Records excerpted from a collection
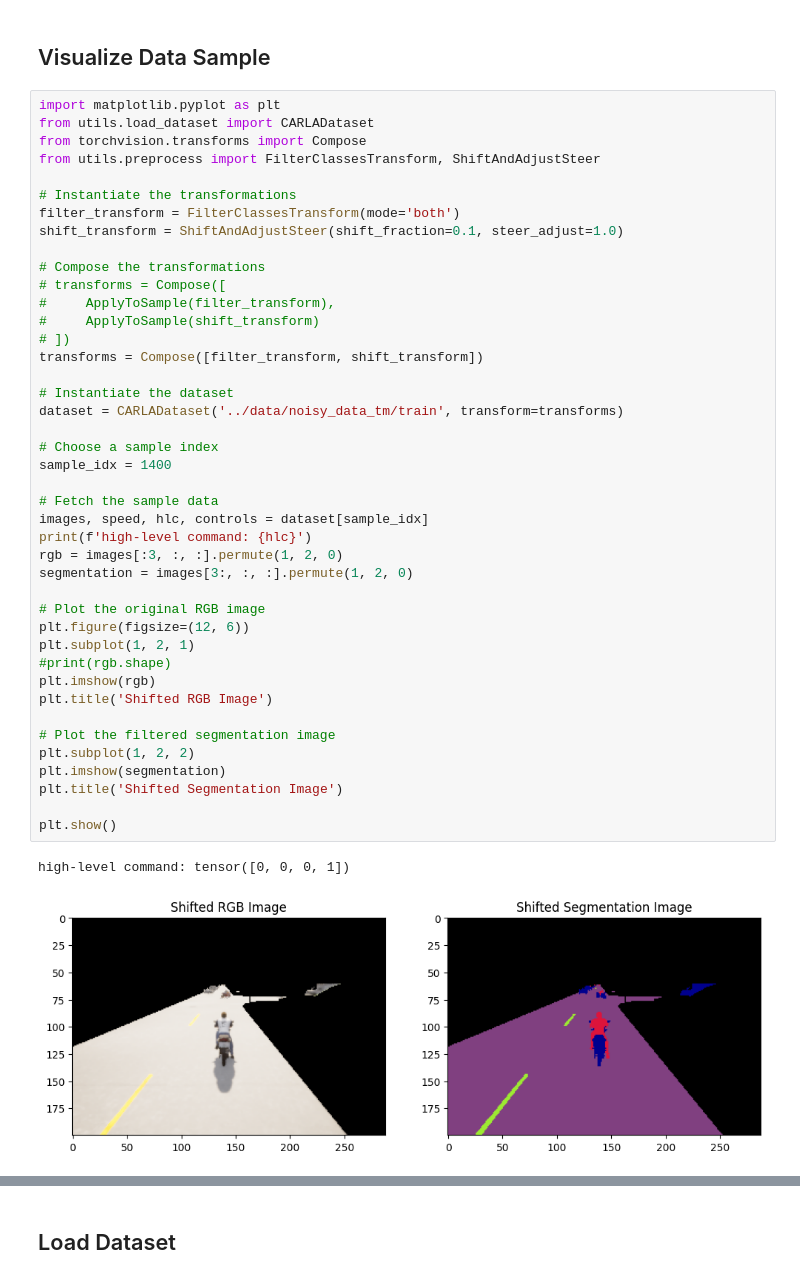
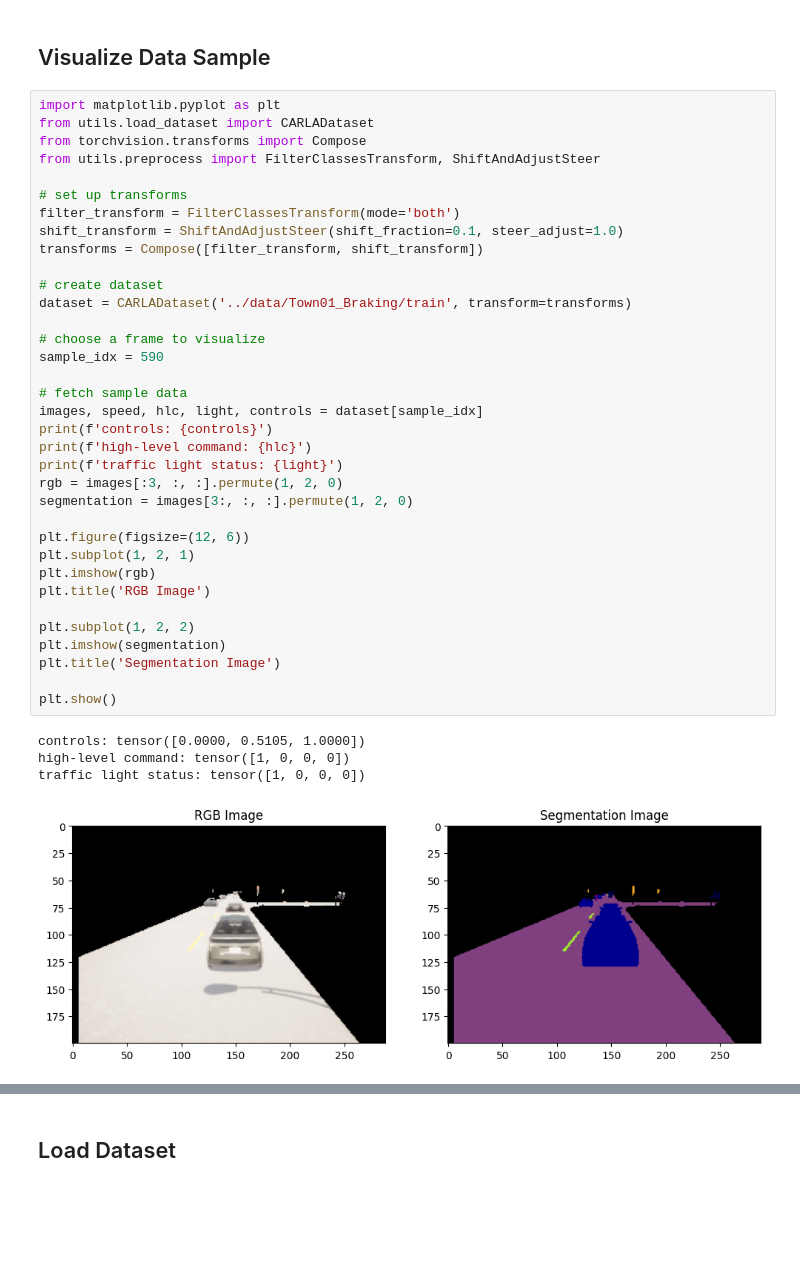
Before and after one commit to TheRoboticsClub/gsoc2023-Meiqi_Zhao, a Jupyter notebook: src/ModifiedDeepestLSTMTinyPilotNet/train.ipynb, the cells around one changed output, grey strips where cells are left out. Cells and saved outputs as stored; diff of their text form; blank space fills up the shorter version.

```diff
--- a/src/ModifiedDeepestLSTMTinyPilotNet/train.ipynb
+++ b/src/ModifiedDeepestLSTMTinyPilotNet/train.ipynb
@@ -7,45 +7,40 @@ import torch
 # %%
 import matplotlib.pyplot as plt
 from utils.load_dataset import CARLADataset
 from torchvision.transforms import Compose
 from utils.preprocess import FilterClassesTransform, ShiftAndAdjustSteer
 
-# Instantiate the transformations
+# set up transforms
 filter_transform = FilterClassesTransform(mode='both')
 shift_transform = ShiftAndAdjustSteer(shift_fraction=0.1, steer_adjust=1.0)
-
-# Compose the transformations
-# transforms = Compose([
-#     ApplyToSample(filter_transform),
-#     ApplyToSample(shift_transform)
-# ])
 transforms = Compose([filter_transform, shift_transform])
 
-# Instantiate the dataset
-dataset = CARLADataset('../data/noisy_data_tm/train', transform=transforms)
+# create dataset
+dataset = CARLADataset('../data/Town01_Braking/train', transform=transforms)
 
-# Choose a sample index
-sample_idx = 1400
+# choose a frame to visualize
+sample_idx = 590
 
-# Fetch the sample data
-images, speed, hlc, controls = dataset[sample_idx]
+# fetch sample data
+images, speed, hlc, light, controls = dataset[sample_idx]
+print(f'controls: {controls}')
 print(f'high-level command: {hlc}')
+print(f'traffic light status: {light}')
 rgb = images[:3, :, :].permute(1, 2, 0)
 segmentation = images[3:, :, :].permute(1, 2, 0)
 
-# Plot the original RGB image
 plt.figure(figsize=(12, 6))
 plt.subplot(1, 2, 1)
-#print(rgb.shape)
 plt.imshow(rgb)
-plt.title('Shifted RGB Image')
+plt.title('RGB Image')
 
-# Plot the filtered segmentation image
 plt.subplot(1, 2, 2)
 plt.imshow(segmentation)
-plt.title('Shifted Segmentation Image')
+plt.title('Segmentation Image')
 
 plt.show()
 # %% [output]
-high-level command: tensor([0, 0, 0, 1])
+controls: tensor([0.0000, 0.5105, 1.0000])
+high-level command: tensor([1, 0, 0, 0])
+traffic light status: tensor([1, 0, 0, 0])
-[figure, old version]
+[figure, new version]
```
Also changed, not shown: parts of 15 cells of this notebook, 23 other files.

Work order -
State how many lines of the entries include the word "images", giving that number by itself.

Result of the task -
4